Brontez Purnell is an Oakland-based black gay filmmaker, musician, dancer, and writer. Hailing from Triana, Alabama, he relocated to the Bay Area at 19, began playing in bands, touring North America, South America and Europe many times. Purnell began studying African and modern dance in Oakland, where he joined several companies before launching Brontez Purnell Dance Company in 2009.
ince 2008, he’s produced and directed 15 music videos for his band, The Younger Lovers, as well as friends’ bands. Many collaborators in these early videos continued to grow in the medium including Justin Kelly, Seth Bogart, and Travis Mathews; they continued to push Purnell’s experiences artistically and with production experience by bringing him onto their projects. Mathews cast Purnell in his film I Want Your Love, both the short (2010) and the feature (2012.)
ext, Purnell collaborated with cinematographer Gary Fembot on Free Jazz.

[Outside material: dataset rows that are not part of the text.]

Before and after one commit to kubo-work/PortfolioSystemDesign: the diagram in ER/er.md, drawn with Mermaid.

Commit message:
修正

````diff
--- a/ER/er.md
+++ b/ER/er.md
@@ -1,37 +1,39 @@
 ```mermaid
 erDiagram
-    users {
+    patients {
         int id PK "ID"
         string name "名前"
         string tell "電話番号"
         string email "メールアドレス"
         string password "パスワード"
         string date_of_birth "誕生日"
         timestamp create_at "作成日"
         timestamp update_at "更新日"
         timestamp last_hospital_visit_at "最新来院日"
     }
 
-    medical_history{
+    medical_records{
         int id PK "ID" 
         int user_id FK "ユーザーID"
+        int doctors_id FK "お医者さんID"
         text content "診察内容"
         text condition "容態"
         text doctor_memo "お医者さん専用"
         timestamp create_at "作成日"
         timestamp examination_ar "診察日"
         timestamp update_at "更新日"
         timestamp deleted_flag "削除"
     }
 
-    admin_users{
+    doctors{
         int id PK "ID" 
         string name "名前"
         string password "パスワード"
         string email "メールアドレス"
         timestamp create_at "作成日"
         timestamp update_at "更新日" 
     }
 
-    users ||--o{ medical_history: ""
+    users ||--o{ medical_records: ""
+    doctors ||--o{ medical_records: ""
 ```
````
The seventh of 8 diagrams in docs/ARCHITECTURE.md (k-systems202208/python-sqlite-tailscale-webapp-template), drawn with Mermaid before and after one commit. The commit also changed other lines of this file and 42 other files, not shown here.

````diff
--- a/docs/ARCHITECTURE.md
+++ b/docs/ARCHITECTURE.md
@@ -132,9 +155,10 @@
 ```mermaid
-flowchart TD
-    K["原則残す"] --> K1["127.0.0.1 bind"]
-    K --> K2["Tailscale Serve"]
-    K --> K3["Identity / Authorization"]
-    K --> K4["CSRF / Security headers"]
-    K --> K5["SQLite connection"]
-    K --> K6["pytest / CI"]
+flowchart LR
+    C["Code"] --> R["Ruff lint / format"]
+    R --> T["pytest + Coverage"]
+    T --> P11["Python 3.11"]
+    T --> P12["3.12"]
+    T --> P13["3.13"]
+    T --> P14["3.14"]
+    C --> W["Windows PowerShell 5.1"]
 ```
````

A 23-minute experimental dance and music film shot on 16mm, Free Jazz, documents and imagines happenings and improvisation in music and through choreographed works by Brontez Purnell Dance Company. A series of episodes set to Purnell’s score, the film features both a 60s Velvet Underground feel and a futuristic, shamanistic aesthetic.
In 2015, Purnell completed 100 Boyfriends Mixtape an on-going experimental featurette that follows a young Oakland gay black man looking for sex and love. Written and directed by Purnell, the film is currently being shown internationally and nationally.
Back in 2013, Purnell screened Free Jazz at The Luggage Store Gallery. Gallery director Darryl Smith showed it to his sister Amara Tabor-Smith, choreographer and dance lecturer at Berkeley. Amara Tabor-Smith then invited Purnell to be a part of a 5-hour traveling site-specific San Francisco-based dance project honoring her old teacher Ed Mock. Rather than absorbing all the public’s interest in Mock, this highly celebrated 2013 choreography project sparked enormous new energy in Mock’s legacy within a new generation of dancers, choreographers, and performers.
Purnell immediately became intrigued with Mock’s life, seeking materials and footage and finding very little to be publicly accessible. Purnell decided to take the inspiration from Tabor-Smith’s time based performance and create a film work that can be seen widely, and for years to come.
He has written 3 books and worked for SF Weekly. He counties to do art lectures nationally and internationally as well as touring with his band the Younger Lovers. He is the winner of the 2018 Whiting Award for fiction and recently received the Fire Island Art Residency.